But Ramadan never said anything about “colonizing” the U.S. and Canada or using violent jihad to do so. Rather, he told Egypt Today that:
The Muslims in Canada’s battle to set up shariah courts to settle domestic disputes is another example of lack of creativity. Within the normative law in Canada, they have huge latitude for Muslims to propose an Islamic contract. These courts are not necessary; all they do is stress the fact that Muslims have specific laws and for the time being this is not how we want to be perceived. We need to show that our way of thinking is universal, that we can live with the law and there is no contradiction.
It’s more useful for Muslims to examine the legal framework they have in Canada, which is one of the most open in the world, and come up with something Islamic that at the same time fits the Canadian reality. The term shariah in itself is laden with negative connotations in the Western mind. There is no need to stress that. We can do more and better without creating this sort of fracture and misunderstanding. The very moment Muslims understand there are no contradictions between being Muslim and being European or American, they will enrich their societies.
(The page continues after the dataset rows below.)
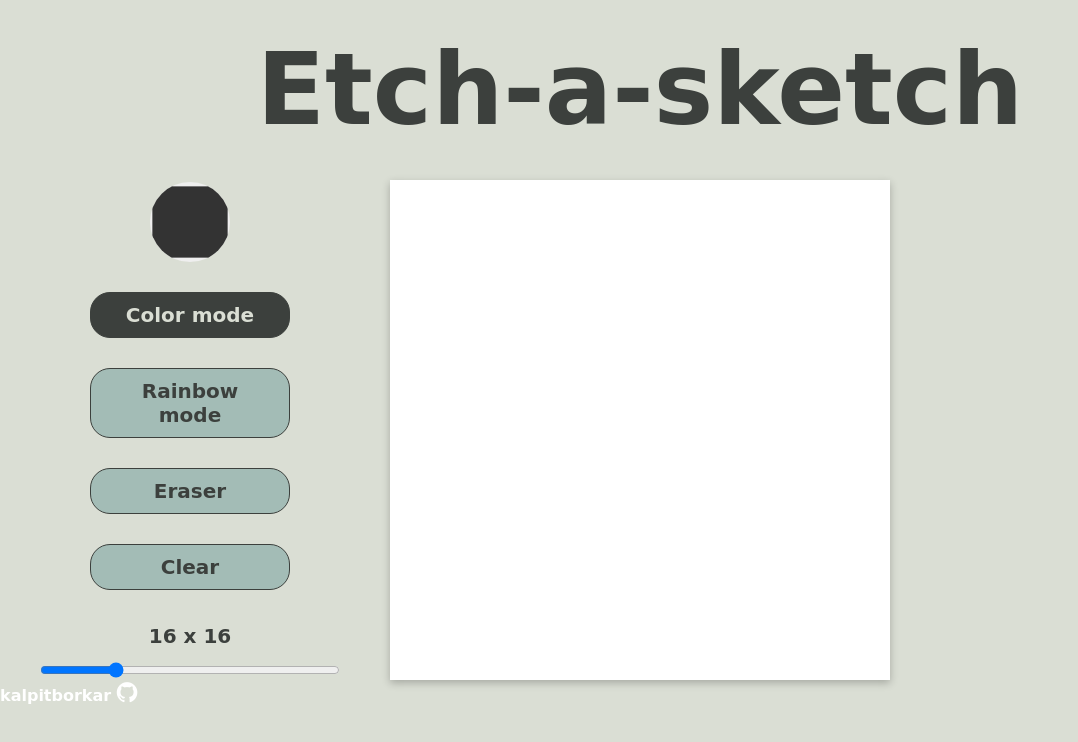
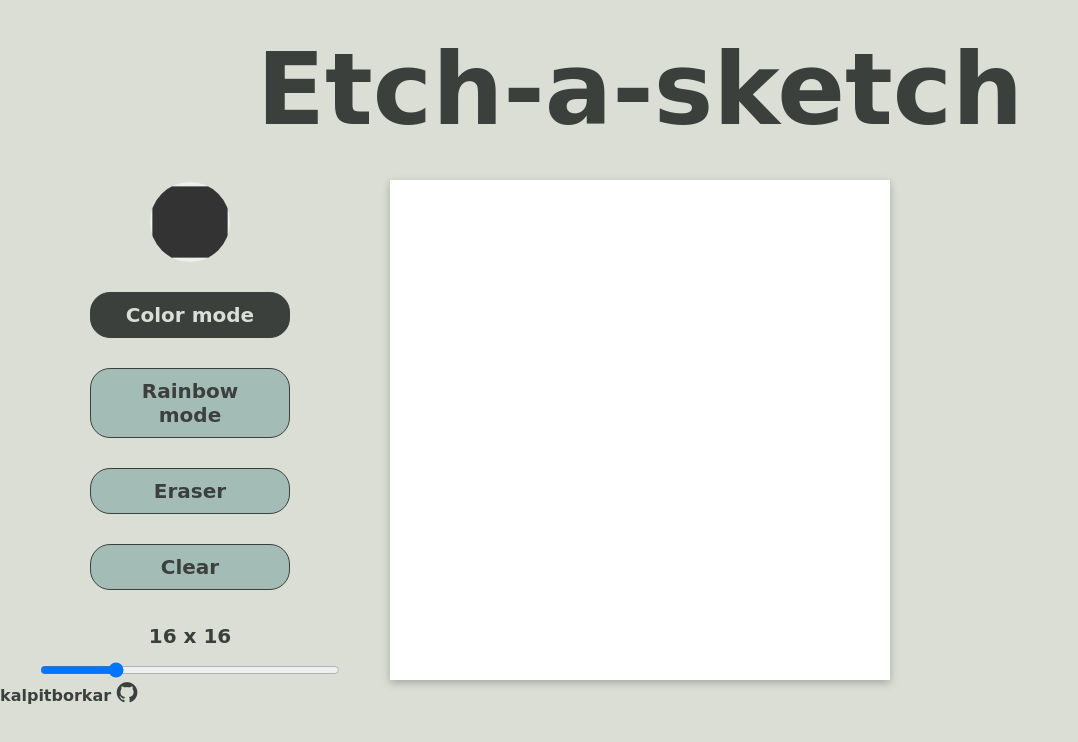
Before and after one commit to kalpitborkar/etch-a-sketch, a plain HTML site: page index.html in a window 1280 px wide. Shown: the whole page, without its empty margins (0-1078 px from the left). Drawn offline with Linux system fonts and the light colour scheme; a web font is replaced by a local one.

Commit message:
Change github link color

```diff
--- a/styles.css
+++ b/styles.css
@@ -116,13 +116,13 @@ input[type="range"] {
   user-select: none;
 }
 
-a{
-  color: white;
+a {
+  color: var(--primary-dark);
   text-decoration: none;
 }
 
 .fa-github {
-  color: white;
+  color: var(--primary-dark);
   font-size: 24px;
   transition: transform 0.3s ease-in-out;
 }
```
Although Lebuis interpreted Ramadan’s comments as pushing for a takeover of the Canadian legal system, the academic was in fact advocating for the opposite, saying that Canadian Muslims could use the existing court system rather than settling disputes in separate Sharia courts. But neither man’s comments were sensational enough for BareNakedIslam, which apparently made up a quote that fit their purposes.
As the fake quote and stories about the allegations against Ramadan swept far-right sites such as GellerReport.com and “Creeping Sharia,” some observers have raised questions about what it means for Muslim women when misogyny and racism collide. Muslim women have been speaking out in their own version of the MeToo movement using the hashtag #MosqueMeToo, telling their stories of assault and abuse within the religious community.
Author and activist Mona Eltahawy pointed out in a November 2017 op-ed that the eagerness of Islamophobes to paint Muslim men as predators puts Muslim women in a difficult position when they come forward with accusations of sexual assault. Ayesha Chaudhry, associate professor of Islamic studies and gender studies at the University of British Columbia, discussed that double bind in phone interview with us, saying “When people are violated and are victims of assault, they can’t be expected solve systemic inequality at the same time.”
Chaudhry said the Ramadan case brought to mind a motif common in stories about crimes committed by Muslim men in the Western media, and noted that once the trial starts, various forms of rarely-discussed societal oppression will play out in public:
[University of California, Los Angeles women’s studies professor] Sherene Razack makes the argument of this triangle we find ourselves caught in when we talk about Muslims. There’s the dangerous Muslim man, the imperiled woman and the civilizing European, and you just see this in the Tariq Ramadan case so clearly.
The context of this is interesting – there is such strong Islamophobia and racism not just in Europe, but in France in particular. We’re going to be seeing Islamophobia and racism pitted against misogyny. The courts are notorious for not prosecuting sexual assault, and for handing down light sentences when they do. They’re also notorious for over-punishing minorities — brown, black and Muslim men. All these things are at play at the same time in this story.